Artist in Residence

In a leafy São Paulo suburb, the brutalist home and studio and of Japanese Brazilian artist Tomie Ohtake

Japanese-born, Brazilian artist Tomie Ohtake (1913-2015) is celebrated for her large-scale public art installations and abstract paintings, characterised by strong, monochromatic colour streams. Visitors to São Paulo today can experience Ohtake’s striking works on display through her many public sculptures scattered throughout the city, at The Tomie Ohtake Institute and, in the near future, the artist’s own home and atelier — currently undergoing transformation to become a new cultural space open to the public. 

Born in Kyoto, Ohtake first travelled to Brazil in 1936 to visit her brother and when the Pacific War prevented her from returning, she stayed, making São Paulo her new home — a city that today plays host to the largest Japanese overseas population in the world.

Though Ohtake was drawn to painting from a young age, it was only after years of homemaking that she first truly devoted herself to her art at the age of 39. Her early painterly endeavours were encouraged by landscape artist Keisuke Sugano, another Japanese immigrant to Brazil in the first part of the 20th century. Building on this legacy, Ohtake’s work has come to represent a bridge between Brazilian and Eastern cultures, the calligraphic gesture echoed in the strokes of her paintbrush reinterpreted through Brazilian abstractionism.
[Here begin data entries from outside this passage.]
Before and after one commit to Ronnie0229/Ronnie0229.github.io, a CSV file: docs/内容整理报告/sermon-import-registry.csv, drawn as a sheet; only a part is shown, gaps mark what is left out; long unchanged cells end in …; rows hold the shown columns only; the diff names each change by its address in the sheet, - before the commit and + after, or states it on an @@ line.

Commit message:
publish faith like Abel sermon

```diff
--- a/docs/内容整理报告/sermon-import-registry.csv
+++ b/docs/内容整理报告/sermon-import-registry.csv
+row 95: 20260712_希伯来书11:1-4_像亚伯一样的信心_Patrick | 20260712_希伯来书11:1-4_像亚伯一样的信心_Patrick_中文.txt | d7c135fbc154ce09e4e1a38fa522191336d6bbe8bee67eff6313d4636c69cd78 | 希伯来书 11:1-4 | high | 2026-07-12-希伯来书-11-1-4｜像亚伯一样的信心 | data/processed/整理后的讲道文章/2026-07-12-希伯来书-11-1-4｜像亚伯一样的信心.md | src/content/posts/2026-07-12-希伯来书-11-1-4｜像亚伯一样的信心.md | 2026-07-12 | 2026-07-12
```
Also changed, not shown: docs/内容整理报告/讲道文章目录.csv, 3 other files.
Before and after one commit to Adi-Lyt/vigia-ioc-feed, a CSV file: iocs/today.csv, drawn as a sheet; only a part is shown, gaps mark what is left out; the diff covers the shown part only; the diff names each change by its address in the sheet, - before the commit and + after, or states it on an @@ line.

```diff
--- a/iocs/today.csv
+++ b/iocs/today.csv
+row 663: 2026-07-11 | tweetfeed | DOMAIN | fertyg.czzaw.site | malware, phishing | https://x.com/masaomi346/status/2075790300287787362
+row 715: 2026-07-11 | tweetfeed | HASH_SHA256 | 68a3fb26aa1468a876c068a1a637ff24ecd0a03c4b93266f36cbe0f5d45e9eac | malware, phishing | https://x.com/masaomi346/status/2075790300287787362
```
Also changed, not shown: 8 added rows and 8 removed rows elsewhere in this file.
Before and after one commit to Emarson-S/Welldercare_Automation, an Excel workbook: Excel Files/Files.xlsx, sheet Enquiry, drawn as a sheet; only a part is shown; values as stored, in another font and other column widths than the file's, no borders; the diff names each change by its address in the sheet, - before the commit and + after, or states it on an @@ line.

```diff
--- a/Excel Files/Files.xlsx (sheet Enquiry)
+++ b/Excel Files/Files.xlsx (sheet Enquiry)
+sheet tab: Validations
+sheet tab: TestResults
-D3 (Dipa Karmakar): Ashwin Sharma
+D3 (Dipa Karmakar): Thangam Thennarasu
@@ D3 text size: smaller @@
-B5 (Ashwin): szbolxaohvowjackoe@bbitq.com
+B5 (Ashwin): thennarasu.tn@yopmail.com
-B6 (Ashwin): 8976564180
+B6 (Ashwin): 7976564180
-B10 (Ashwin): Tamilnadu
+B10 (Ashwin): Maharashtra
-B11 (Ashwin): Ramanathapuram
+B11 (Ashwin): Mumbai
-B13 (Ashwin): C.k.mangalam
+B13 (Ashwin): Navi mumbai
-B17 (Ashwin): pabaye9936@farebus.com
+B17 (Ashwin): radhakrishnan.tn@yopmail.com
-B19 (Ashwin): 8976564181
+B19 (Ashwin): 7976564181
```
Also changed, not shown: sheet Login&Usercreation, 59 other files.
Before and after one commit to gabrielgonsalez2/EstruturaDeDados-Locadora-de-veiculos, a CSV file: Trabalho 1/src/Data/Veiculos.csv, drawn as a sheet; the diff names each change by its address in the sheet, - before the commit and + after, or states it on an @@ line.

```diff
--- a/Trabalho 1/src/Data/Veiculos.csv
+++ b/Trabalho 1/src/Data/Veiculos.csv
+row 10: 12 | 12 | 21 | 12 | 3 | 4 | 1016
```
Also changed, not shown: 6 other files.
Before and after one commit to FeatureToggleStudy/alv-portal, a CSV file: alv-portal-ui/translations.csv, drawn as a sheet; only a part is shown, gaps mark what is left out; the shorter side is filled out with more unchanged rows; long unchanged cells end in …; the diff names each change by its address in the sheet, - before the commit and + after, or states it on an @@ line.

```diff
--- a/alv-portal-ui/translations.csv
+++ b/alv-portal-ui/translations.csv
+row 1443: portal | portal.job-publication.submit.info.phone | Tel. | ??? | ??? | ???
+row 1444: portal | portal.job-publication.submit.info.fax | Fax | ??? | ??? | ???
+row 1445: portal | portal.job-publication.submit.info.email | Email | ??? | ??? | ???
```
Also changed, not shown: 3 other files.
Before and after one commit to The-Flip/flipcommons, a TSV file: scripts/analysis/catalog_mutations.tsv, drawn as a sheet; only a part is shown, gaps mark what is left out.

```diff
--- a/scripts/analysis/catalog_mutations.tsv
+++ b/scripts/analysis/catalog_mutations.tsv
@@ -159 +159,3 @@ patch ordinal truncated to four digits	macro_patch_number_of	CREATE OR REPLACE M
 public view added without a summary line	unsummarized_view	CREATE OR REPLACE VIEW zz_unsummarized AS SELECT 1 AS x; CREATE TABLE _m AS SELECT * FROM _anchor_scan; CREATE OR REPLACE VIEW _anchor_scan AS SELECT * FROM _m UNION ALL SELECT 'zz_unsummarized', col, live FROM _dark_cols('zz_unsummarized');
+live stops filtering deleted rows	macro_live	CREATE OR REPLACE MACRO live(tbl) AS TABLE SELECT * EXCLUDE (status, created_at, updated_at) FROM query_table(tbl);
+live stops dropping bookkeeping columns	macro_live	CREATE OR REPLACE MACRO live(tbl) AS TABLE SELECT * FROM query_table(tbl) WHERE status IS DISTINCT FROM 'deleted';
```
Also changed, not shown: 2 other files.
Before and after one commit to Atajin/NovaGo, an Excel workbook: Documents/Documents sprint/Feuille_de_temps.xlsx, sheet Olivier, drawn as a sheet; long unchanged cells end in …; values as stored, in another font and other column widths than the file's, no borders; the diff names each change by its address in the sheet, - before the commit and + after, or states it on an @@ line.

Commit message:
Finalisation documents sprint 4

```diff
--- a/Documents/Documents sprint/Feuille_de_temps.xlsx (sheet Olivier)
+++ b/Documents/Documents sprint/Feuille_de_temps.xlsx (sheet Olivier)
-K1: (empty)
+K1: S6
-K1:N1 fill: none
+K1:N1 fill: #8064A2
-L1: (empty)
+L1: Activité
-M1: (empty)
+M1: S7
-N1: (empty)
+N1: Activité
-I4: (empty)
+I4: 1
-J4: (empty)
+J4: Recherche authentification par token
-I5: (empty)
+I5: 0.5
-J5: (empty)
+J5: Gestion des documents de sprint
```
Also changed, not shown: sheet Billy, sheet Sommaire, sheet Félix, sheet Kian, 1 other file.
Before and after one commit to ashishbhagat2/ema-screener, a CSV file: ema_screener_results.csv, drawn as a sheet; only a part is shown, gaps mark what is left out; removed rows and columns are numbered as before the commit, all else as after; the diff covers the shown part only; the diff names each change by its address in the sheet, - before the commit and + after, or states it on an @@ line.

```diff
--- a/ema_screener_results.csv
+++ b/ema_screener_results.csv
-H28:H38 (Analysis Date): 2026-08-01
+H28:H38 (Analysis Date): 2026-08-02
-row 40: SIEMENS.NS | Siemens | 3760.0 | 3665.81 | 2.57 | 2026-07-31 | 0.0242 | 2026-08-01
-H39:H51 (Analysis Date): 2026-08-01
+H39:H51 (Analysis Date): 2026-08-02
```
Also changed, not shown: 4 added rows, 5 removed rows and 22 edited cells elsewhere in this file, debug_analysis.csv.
Established in 2001 to showcase the artist’s oeuvre alongside that of others from the same era, The Tomie Ohtake Institute is now a respected centre for the arts in its own right. Louise Bourgeois and Yayoi Kusama rank among the high-calibre artists who have exhibited here, while a true highlight involves a visit to the leafy São Paulo suburb of Bello Campo for an intimate view into the atelier-home of Tomie Ohtake for those lucky few who are able to snag a private tour.  

Designed in the ‘60s by Ohtake’s eldest son Ruy Ohtake, the brutalist structure was declared a monument of cultural heritage in 2014. Incorporating a studio and residence in one, the house offers guests an intimate glimpse into some of the artist’s more personal spaces. Ohtake’s bedroom, for example, is rather monastic, reflecting her simple way of living. 

Upon entering, the ground floor is organised around an open-plan layout and relies on architectural cues to define the different living, study and studio spaces. Throughout, visitors are immersed in the home's varied moods, ranging from restful and studious to convivial. In the study, a red ribbon-shaped scale model of a public sculpture Ohtake created in 2008 to commemorate one hundred years of Japanese immigration to Brazil takes pride of place. Surrounding this, the walls are bedecked in works from her collection.

The largest concentration of works is left to be discovered in Ohtake’s studio, where the monochromatic grey of the concrete walls creates an ideal backdrop, offsetting her lavish works on canvas. Overhead, a glass ceiling is covered by a skeleton-like structure, as if the workshop was inside a creature, in isolation, swallowed in artistic immersion.

More than a mere place of retreat for the artist, Ohtake’s home is an embodiment of her life and creative path where her artistic spirit lives on.

Text / Cristina Sanchez-Kozyreva
Images / Courtesy of The Tomie Ohtake Institute